What is intoxication assault and its potential punishment?

Intoxication assault is when you cause serious bodily injury to another person by accident or mistake, either while committing the act of BWI or FWI or while operating a motor vehicle while intoxicated in a public place (DWI), and by reason of your intoxication.

“Serious bodily injury” means injury that creates substantial risk of death or that causes serious permanent disfigurement or protracted loss or impairment of the function of any bodily member or organ.

Intoxication Assault Penalties

Intoxication assault is a felony DWI of the third degree, which can result in a fine up to $10,000 and 2 years to 10 years in the Texas Department of Criminal Justice, and a driver’s license suspension ranging from 180 days to 2 years. If you are convicted, you’ll be assessed an annual $1,000-$2,000 surcharge fee required every year for 3 years in order to retain your driver’s license. A felony conviction also disqualifies you from voting and possessing a firearm.

Probation and the Deadly Weapon

If you are granted probation, you will be required to serve a 30-day jail sentence. If your vehicle was driven in a way that made it a “deadly weapon,” then there is an additional penalty that prohibits good time credit in prison to be considered for early release until half of the sentence has been satisfied. This condition can also limit your ability to receive a probation.

Intoxication Assault and the Ignition Interlock Requirement
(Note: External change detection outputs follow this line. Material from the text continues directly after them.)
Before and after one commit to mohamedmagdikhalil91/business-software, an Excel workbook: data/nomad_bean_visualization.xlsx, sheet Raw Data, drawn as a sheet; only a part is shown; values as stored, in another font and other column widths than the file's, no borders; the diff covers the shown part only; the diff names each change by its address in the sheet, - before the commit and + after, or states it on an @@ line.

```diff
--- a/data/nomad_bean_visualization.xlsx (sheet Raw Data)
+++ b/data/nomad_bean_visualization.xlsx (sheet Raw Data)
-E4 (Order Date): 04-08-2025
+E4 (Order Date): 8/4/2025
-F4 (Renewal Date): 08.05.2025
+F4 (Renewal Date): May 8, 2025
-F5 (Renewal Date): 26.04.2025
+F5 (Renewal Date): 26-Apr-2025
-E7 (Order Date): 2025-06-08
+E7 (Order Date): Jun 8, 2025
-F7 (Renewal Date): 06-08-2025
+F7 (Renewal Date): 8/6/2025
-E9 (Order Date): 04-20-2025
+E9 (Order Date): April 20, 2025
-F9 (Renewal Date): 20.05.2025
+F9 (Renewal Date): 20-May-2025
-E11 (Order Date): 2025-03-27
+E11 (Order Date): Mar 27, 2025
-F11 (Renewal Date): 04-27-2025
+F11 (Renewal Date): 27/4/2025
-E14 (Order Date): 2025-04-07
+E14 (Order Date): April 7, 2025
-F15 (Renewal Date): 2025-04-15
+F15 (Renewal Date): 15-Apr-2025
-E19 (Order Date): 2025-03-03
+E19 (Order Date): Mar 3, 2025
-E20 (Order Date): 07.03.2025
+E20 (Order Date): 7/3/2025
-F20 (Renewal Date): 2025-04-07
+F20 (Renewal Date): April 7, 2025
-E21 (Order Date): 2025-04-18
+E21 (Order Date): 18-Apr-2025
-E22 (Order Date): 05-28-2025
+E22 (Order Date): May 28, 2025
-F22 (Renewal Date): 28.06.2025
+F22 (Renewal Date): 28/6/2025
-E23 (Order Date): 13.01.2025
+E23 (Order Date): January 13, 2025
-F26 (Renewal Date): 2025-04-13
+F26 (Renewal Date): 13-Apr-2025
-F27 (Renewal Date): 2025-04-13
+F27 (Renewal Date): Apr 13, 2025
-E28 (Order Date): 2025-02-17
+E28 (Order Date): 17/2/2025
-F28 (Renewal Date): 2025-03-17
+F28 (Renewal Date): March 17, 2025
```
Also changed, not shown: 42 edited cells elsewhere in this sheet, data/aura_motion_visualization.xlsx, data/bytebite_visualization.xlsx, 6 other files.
If you are convicted of intoxication assault, as a condition of bond, the court will require that you install a vehicle ignition interlock device on your car and you will not be allowed to operate a motor vehicle without one. This interlock device determines the presence of alcohol in your breath and if it detects a certain level of alcohol, the vehicle is temporarily disabled. In some circumstances, the court may also order you not operate a motor vehicle while your case is pending. The court will also order you to abstain from use of alcohol and any controlled substance without a prescription. The court may enforce this order by mandating random drug testing.